If Obama said this, we’d be hearing how dangerous he was and, well, it would be true.
1) Israel has the ability to deter anyone in the region with estimates of 200 – 400 nukes. They even have them deployed on submarines. If a nuclear attack were to be made upon Israel, Israel could largely wipe out any attacker or group of attackers in practical terms.
What’s bizarre is the infantilization of Israel by many who seem to forget that Israel is the strongest country in the region by an incredibly wide margin. Israel has far better defense technology and some of the best trained troops in the world. And a whole lot of nukes with multiple ways of delivering those nukes.
2) While the US has lost some of its ability to act as an honest broker in the Middle East, such a commitment would lead to the US having virtually no ability to facilitate peace negotiations.
3) US intelligence suggests Iran is not actively seeking a bomb. Apparently she continues to not read the intelligence reports.
4) It is far from clear that Iran is the most likely nation to attack Israel in the region. Syria and Israel are facing increasing tension and competition for water that especially affects Syria.

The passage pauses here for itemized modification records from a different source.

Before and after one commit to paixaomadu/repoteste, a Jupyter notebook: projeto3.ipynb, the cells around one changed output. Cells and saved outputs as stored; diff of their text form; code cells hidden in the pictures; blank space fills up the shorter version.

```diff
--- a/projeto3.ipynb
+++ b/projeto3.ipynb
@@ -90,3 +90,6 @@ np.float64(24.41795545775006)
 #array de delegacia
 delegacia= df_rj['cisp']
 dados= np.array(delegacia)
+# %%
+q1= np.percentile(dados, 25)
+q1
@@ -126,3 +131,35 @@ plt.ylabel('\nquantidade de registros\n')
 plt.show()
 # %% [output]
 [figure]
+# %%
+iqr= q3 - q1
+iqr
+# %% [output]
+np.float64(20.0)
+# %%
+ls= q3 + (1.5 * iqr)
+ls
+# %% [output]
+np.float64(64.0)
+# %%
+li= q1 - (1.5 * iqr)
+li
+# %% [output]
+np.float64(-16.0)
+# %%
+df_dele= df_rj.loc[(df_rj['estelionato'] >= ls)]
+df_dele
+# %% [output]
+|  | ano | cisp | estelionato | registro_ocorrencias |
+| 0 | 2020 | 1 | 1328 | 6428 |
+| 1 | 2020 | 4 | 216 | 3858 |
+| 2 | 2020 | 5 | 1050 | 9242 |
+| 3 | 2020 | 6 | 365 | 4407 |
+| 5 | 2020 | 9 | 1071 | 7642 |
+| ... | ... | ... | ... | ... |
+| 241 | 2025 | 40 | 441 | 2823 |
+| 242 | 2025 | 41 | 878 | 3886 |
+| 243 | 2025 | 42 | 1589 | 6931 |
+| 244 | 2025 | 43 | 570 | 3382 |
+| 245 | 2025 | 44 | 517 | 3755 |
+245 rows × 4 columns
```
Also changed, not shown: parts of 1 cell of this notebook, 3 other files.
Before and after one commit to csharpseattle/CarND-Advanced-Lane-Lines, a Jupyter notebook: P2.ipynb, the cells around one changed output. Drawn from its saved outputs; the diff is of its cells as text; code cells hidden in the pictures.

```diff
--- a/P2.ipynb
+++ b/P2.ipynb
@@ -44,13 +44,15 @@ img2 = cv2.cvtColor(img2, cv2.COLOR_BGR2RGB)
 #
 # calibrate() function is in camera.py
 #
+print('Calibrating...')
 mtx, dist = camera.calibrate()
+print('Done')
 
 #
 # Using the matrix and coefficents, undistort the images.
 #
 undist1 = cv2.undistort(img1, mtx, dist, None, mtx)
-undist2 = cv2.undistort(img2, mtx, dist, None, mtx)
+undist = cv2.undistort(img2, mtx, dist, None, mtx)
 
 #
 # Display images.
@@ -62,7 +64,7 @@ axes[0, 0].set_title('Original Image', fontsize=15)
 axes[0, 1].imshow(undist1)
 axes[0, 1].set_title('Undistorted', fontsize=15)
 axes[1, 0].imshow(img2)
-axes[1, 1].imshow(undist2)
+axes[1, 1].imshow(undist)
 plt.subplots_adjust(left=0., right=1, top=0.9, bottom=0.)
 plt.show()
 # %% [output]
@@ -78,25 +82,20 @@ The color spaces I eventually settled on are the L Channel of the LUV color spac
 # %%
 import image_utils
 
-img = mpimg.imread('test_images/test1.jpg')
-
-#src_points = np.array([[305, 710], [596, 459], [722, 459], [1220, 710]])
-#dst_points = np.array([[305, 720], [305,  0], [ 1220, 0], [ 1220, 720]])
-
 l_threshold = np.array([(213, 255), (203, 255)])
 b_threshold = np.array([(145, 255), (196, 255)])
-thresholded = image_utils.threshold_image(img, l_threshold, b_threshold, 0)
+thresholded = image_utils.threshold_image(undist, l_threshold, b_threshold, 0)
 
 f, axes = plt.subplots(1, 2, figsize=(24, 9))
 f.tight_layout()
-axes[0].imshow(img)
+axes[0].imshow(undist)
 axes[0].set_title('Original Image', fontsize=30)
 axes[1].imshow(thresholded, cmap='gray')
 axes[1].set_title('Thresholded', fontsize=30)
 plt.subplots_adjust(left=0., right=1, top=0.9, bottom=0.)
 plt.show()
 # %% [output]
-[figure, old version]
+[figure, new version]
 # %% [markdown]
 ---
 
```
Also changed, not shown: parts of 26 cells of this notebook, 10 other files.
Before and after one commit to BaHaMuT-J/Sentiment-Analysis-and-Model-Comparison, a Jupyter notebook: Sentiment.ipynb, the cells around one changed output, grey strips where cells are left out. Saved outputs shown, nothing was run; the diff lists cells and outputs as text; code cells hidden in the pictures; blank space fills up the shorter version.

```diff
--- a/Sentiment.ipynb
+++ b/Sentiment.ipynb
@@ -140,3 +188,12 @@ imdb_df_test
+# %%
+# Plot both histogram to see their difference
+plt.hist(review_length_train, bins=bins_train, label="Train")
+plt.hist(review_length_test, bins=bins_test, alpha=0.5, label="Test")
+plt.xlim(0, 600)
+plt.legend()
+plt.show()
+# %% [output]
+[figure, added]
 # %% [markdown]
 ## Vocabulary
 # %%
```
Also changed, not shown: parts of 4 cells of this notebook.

It further diminishes the role of the Non-Proliferation Treaty which the US is essentially in violation of with both Israel and the new deal with India. The way to effectively deal with non-proliferation issues is to stress the international framework created to deal with that issue. After the Bush administration has played cowboy and weakened NPT with the India nuclear tech transfers and other moves, a united world on the issue of NPT is vital to long term US security interests–not more saber-rattling.